Ornamented No. 847 ( Bruce)
I have not yet seen a specimen of this face, so everything here is based on secondary sources.
In the process of tracing the origins of the Twentieth Century revival Tuscan Ombree, McGrew (p. 344) identifies it as a copy (I presume by electroforming) of Bruce's New York Type Foundry's Ornamented No. 847. What he says, literally, is: "[Tuscan Ombree] was originally Bruce's Ornamented No. 847. It originated about 1849." Unfortunately, it is not clear from this whether McGrew means (a) that Ornamented No. 847 was itself made in 1849, or (b) that Ornamented No. 847 was copied from some other type and that that type was cut around 1849.
See also Two-Line Small Pica, circa 1849, by Stephenson, Blake.
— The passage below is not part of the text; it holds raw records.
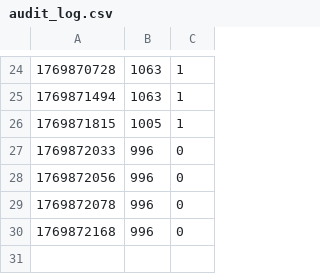
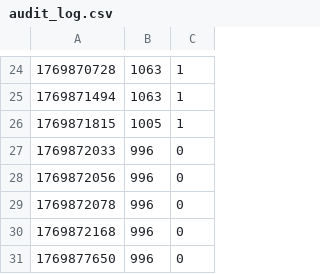
Before and after one commit to nyecov/Manyfold-processor, a CSV file: .agent/metrics/audit_log.csv, drawn as a sheet; only a part is shown, gaps mark what is left out.

```diff
--- a/.agent/metrics/audit_log.csv
+++ b/.agent/metrics/audit_log.csv
@@ -30 +30,2 @@
 1769872168,996,0
+1769877650,996,0
```
Also changed, not shown: 52 other files.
This is the same face as Doric Ornamented (in wood) by Wells & Webb. Revived in the mid Twentieth Century in metal as Tuscan Ombree and in the late Twentieth Century digitally as Zebrawood[TM]. See the main entry for this design's history under Tuscan Ombree.
Ornamented No. 851 ( Bruce)
Ornamented No. 864 ( Bruce)
In his discussion of the John S. Carroll version of Rustic, McGrew traces its history to an 1864 Figgins example (attested by Nicolette Gray as Rustic No. 2 (1845/6) of Figgins), via Bruce's Ornamented No. 864.
Ornamented No. 881 ( Bruce)
Rick von Holdt has identified the 20th century revival Circus by Typefounders, Inc. [of Phoenix] with this type. He notes as well that it was "shown much earlier by some French foundries." ( http://www.briarpress.org/27508/)
Ornamented No. 1071 (Laurent & Deberny)
In the process of associating the Twentieth Century revival Tuscan Outline with Bruce's Ornamented No. 851, McGrew, p. 344, identifies Laurent & Deberny's Ornamented No. 1071, from 1830, as its source.
Ornamented, No. 1514 ( Bruce)
Recut by ATF as Gold Rush (that in turn electroformed by John S. Carroll also as Gold Rush ( Replica Type Foundry?, Typefounders, Inc. [of Phoenix], Los Angeles Type Founders, Barco/F&S, Skyline Type Foundry); aka Klondike.)
Ornamented, No. 1541 ( Bruce)
Cut in typemetal patrices (which were then electroformed to make matrices) by Harrison T. Lounsbury for Bruce. ( Loy says of Lounsbury that "so far as can now be learned his work was all on soft metal.")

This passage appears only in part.